### PROBLEM DETAILS:
From the entries below, copy every line that holds the word "width".

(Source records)
——
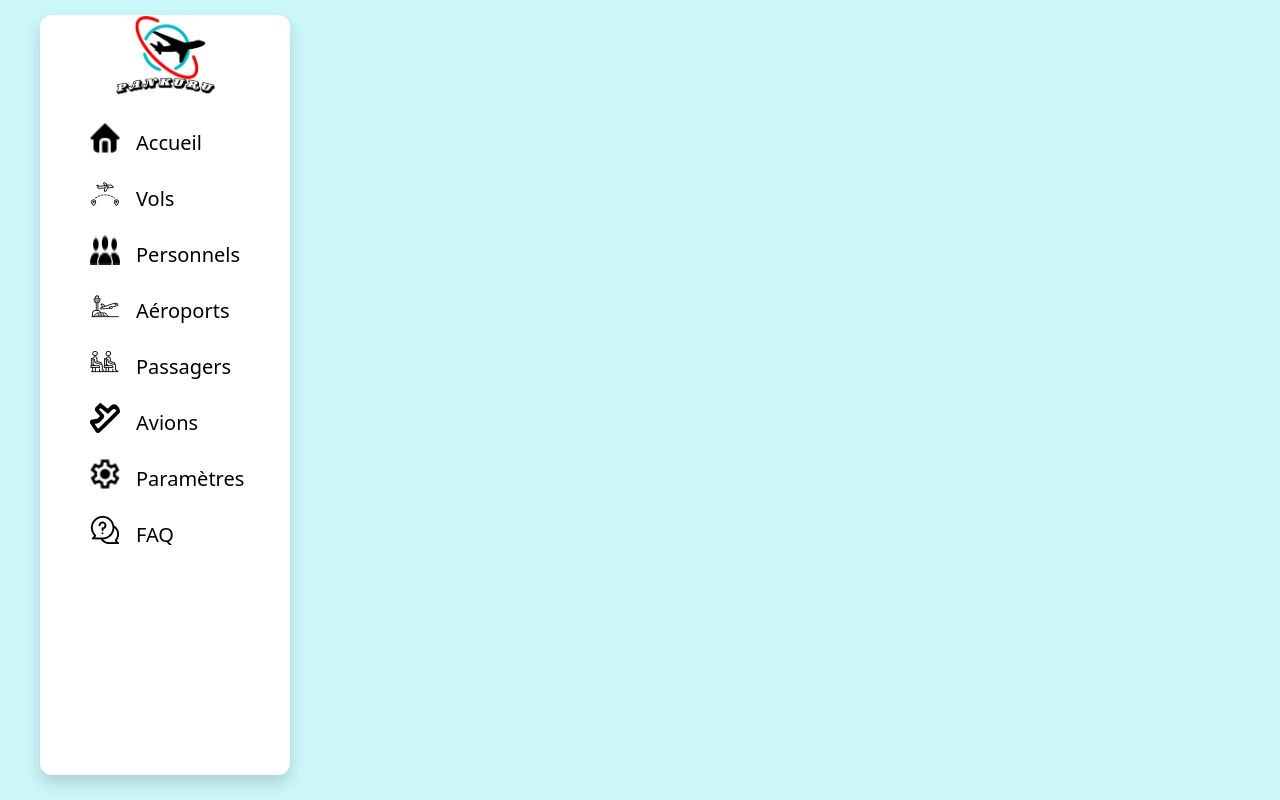
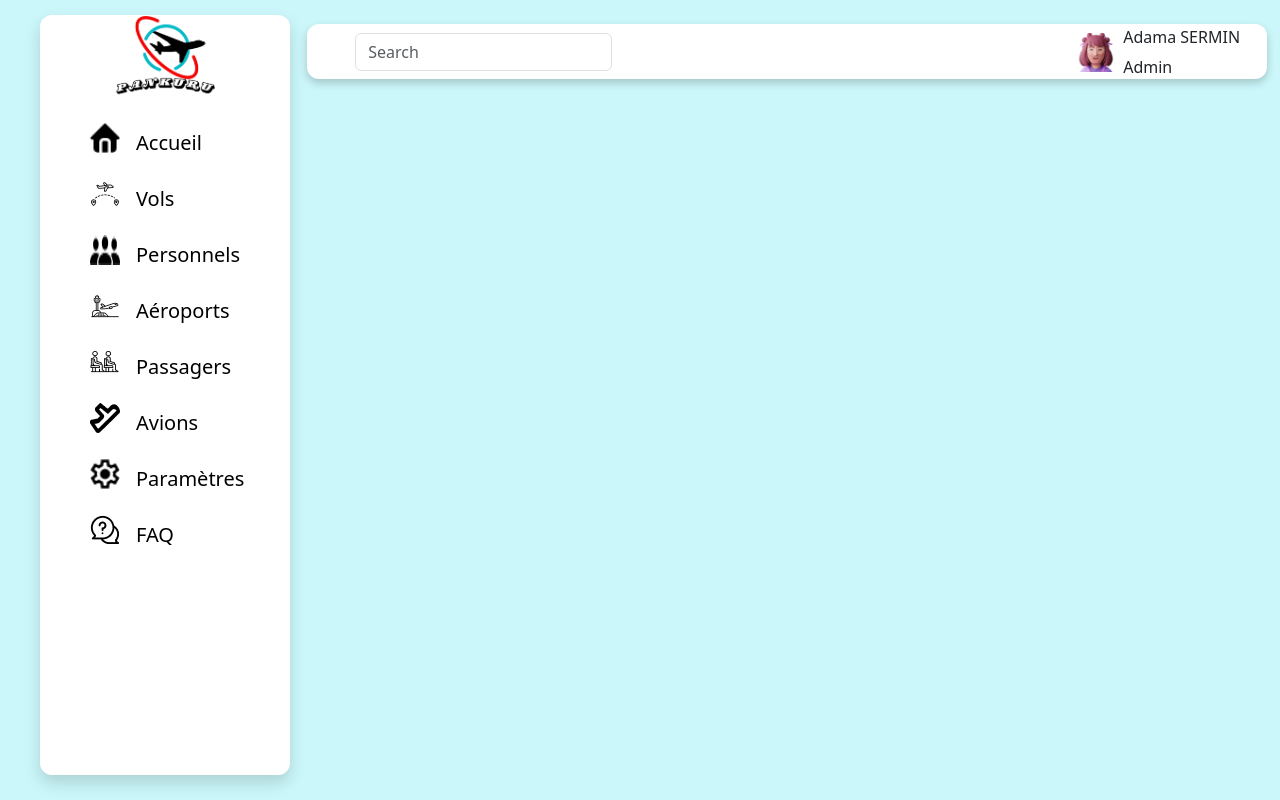
Before and after one commit to Adamasermin/gestion_de_reservation, an Angular app in the folder FrontEndAngular/: page / in a window 1280 px wide. Built offline with nearby package versions, Linux system fonts and the light colour scheme.

Commit message:
bar de recherche

```diff
--- a/FrontEndAngular/src/app/app.component.html
+++ b/FrontEndAngular/src/app/app.component.html
@@ -2,5 +2,8 @@
   <app-bar-navigation></app-bar-navigation>
 </header>
 <main>
-
+  <section>
+    <app-bar-recherche></app-bar-recherche>
+  </section>
+  <section></section>
 </main>
--- a/FrontEndAngular/src/app/app.component.ts
+++ b/FrontEndAngular/src/app/app.component.ts
@@ -1,11 +1,12 @@
 import { Component } from '@angular/core';
 import { RouterOutlet } from '@angular/router';
 import { BarNavigationComponent } from "./components/child-components/bar-navigation/bar-navigation.component";
+import { BarRechercheComponent } from "./components/child-components/bar-recherche/bar-recherche.component";
 
 @Component({
   selector: 'app-root',
   standalone: true,
-  imports: [RouterOutlet, BarNavigationComponent],
+  imports: [RouterOutlet, BarNavigationComponent, BarRechercheComponent],
   templateUrl: './app.component.html',
   styleUrl: './app.component.css'
 })
--- /dev/null
+++ b/FrontEndAngular/src/app/components/child-components/bar-recherche/bar-recherche.component.css
@@ -0,0 +1,22 @@
+.ma-div{
+    position: absolute;
+    width: 75%;
+    height: 55px;
+    left: 24%;
+    top: 3%;
+    background: #FFFFFF;
+    border-radius: 12px;
+    box-shadow: 0 4px 8px rgba(0, 0, 0, 0.2);
+}
+
+.monform{
+    margin-left: 5%;
+}
+
+.info-admin{
+    padding-top: 10%;
+}
+
+.custom-width {
+    width: 20%;
+}
--- /dev/null
+++ b/FrontEndAngular/src/app/components/child-components/bar-recherche/bar-recherche.component.html
@@ -0,0 +1,14 @@
+<div class="d-flex justify-content-between align-items-center ma-div">
+    <div class="monform">
+        <form class="d-flex" role="search">
+            <input class="form-control me-2" type="search" placeholder="Search" aria-label="Search">
+        </form>
+    </div>
+    <div class="d-flex align-items-center custom-width">
+        <img [ngSrc]="profil" alt="photo-profil" width="40" height="40" class="me-2">
+        <div class="info-admin">
+            <h6>Adama SERMIN</h6>
+            <p>Admin</p>
+        </div>
+    </div>
+</div>
--- /dev/null
+++ b/FrontEndAngular/src/app/components/child-components/bar-recherche/bar-recherche.component.ts
@@ -0,0 +1,13 @@
+import { Component } from '@angular/core';
+import { NgOptimizedImage } from '@angular/common';
+
+@Component({
+  selector: 'app-bar-recherche',
+  standalone: true,
+  imports: [NgOptimizedImage],
+  templateUrl: './bar-recherche.component.html',
+  styleUrl: './bar-recherche.component.css'
+})
+export class BarRechercheComponent {
+  profil: string = "assets/images/Profil.png"
+}
```
Also changed, not shown: FrontEndAngular/src/assets/images/Profil.png (added), 1 other file (tests, documents, lock files or other folders).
——
### RESULT FOR THIS EXERCISE:
+    width: 75%;
+.custom-width {
+    width: 20%;
+    <div class="d-flex align-items-center custom-width">
+        <img [ngSrc]="profil" alt="photo-profil" width="40" height="40" class="me-2">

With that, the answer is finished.